getmorefigures.php?uid=PMC3412951&req=5

Fig6: Patient flow diagram
Mentions: In the group of patients with primary abdominal wall closure, the linea alba was sutured with a PDS® 1 USP loop suture or reconstruction was done by implantation of a PP mesh in retromuscular sublay position with the placement of subcutaneous and/or retromuscular suction drainage for 5–6 days. In unfavorable fascial conditions, the rectus sheath layers were closed with bilateral inverted figure-eight sutures [17]. A third patient group was closed in a manner different from that described above (Table 1) (Fig. 6). These were patients with open small bowel fistulas (covered by skin mesh after the granulation of the laparostomy) or who received a secondary skin suture over the bowel convolution without fascia closure.Fig. 6

Bottom Line: Already in stage 3, 14 patients (73.68 %) could be weaned from respirator an average of 6.78 days after placement of the two-component mesh; 6 patients (31.57 %) could be mobilized on the edge of the bed and/or to a bedside chair after an average of 13 days.No mesh-related hematomas, seromas, or intestinal fistulas were observed.Long-term course in a large number of patients must still confirm this result.

View Article: PubMed Central - PubMed

Affiliation: Department of General, Gastrointestinal, Vascular and Pediatric Surgery, University Hospital of Wuerzburg, Oberduerrbacher Strasse 6, 97080, Wuerzburg, Germany. dietz_u@chirurgie.uni-wuerzburg.de

ABSTRACT

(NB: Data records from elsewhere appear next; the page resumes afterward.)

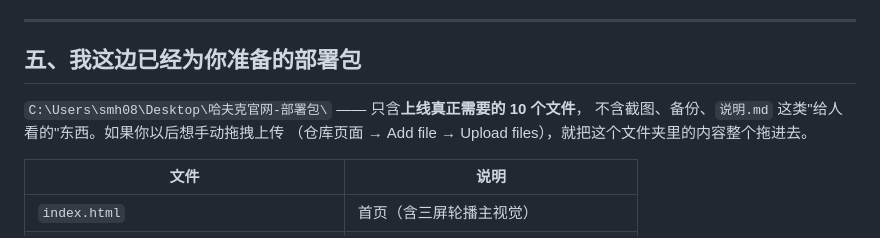
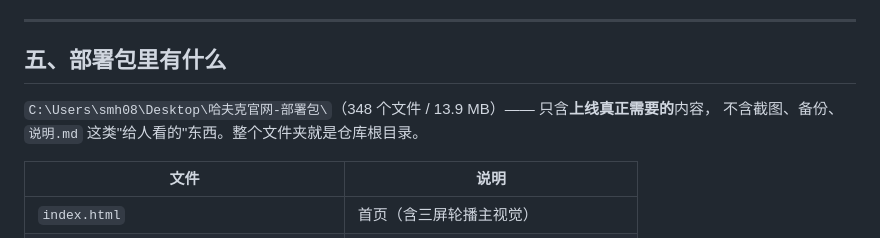
Before and after one commit to sminghao41-commits/haavk, a Markdown page: 部署说明.md, the part around one of its changes. Drawn GitHub-style.

```diff
--- a/部署说明.md
+++ b/部署说明.md
@@ -73,11 +87,10 @@
 
 ---
 
-## 五、我这边已经为你准备的部署包
+## 五、部署包里有什么
 
-`C:\Users\smh08\Desktop\哈夫克官网-部署包\` —— 只含**上线真正需要的 10 个文件**，
-不含截图、备份、`说明.md` 这类"给人看的"东西。如果你以后想手动拖拽上传
-（仓库页面 → Add file → Upload files），就把这个文件夹里的内容整个拖进去。
+`C:\Users\smh08\Desktop\哈夫克官网-部署包\`（348 个文件 / 13.9 MB）—— 只含**上线真正需要的**内容，
+不含截图、备份、`说明.md` 这类"给人看的"东西。整个文件夹就是仓库根目录。
 
 | 文件 | 说明 |
 | --- | --- |
```
Also changed, not shown: other parts of 部署说明.md (+48 -34 lines), 说明.md (+1 -1 lines).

Purpose: Once open abdomen therapy has succeeded, the problem of closing the abdominal wall must be addressed. We present a new four-stage procedure involving the application of a two-component mesh and vacuum conditioning for abdominal wall closure of even large defects. The aim is to prevent the development of a giant ventral hernia and the eventual need for the repair of the abdominal wall.

Methods: Nineteen of 62 patients treated by open abdomen over a two-year period could not receive primary abdominal wall closure. To achieve closure in these patients, we applied the following four-stage procedure: stage 1: abdominal damage control and conditioning of the abdominal wall; stage 2: attachment of a tailored two-component mesh of polyglycolic acid (PGA) and large pore polypropylene (PP) in intraperitoneal position (IPOM) plus placement of a vacuum bandage; stage 3: vacuum therapy for 3-4 weeks to allow granulation of the mesh and optimization of dermatotraction; stage 4: final skin suture. During stage 3, eligible patients were weaned from respirator and mobilized.

Results: The abdominal wall gap in the 19 patients ranged in size from 240 cm(2) to more than 900 cm(2). An average of 3.44 vacuum dressing changes over 19 days were required to achieve 60-100 % granulation of the surface area, so final skin suture could be made. Already in stage 3, 14 patients (73.68 %) could be weaned from respirator an average of 6.78 days after placement of the two-component mesh; 6 patients (31.57 %) could be mobilized on the edge of the bed and/or to a bedside chair after an average of 13 days. No mesh-related hematomas, seromas, or intestinal fistulas were observed.

Conclusion: The four-stage procedure presented here is a viable option for achieving abdominal wall closure in patients treated with open abdomen, enabling us to avoid the development of planned giant ventral hernias. It has few complications and has the special advantage of allowing mobilization of the patients before final skin closure. Long-term course in a large number of patients must still confirm this result.

Show MeSH
Related in: MedlinePlus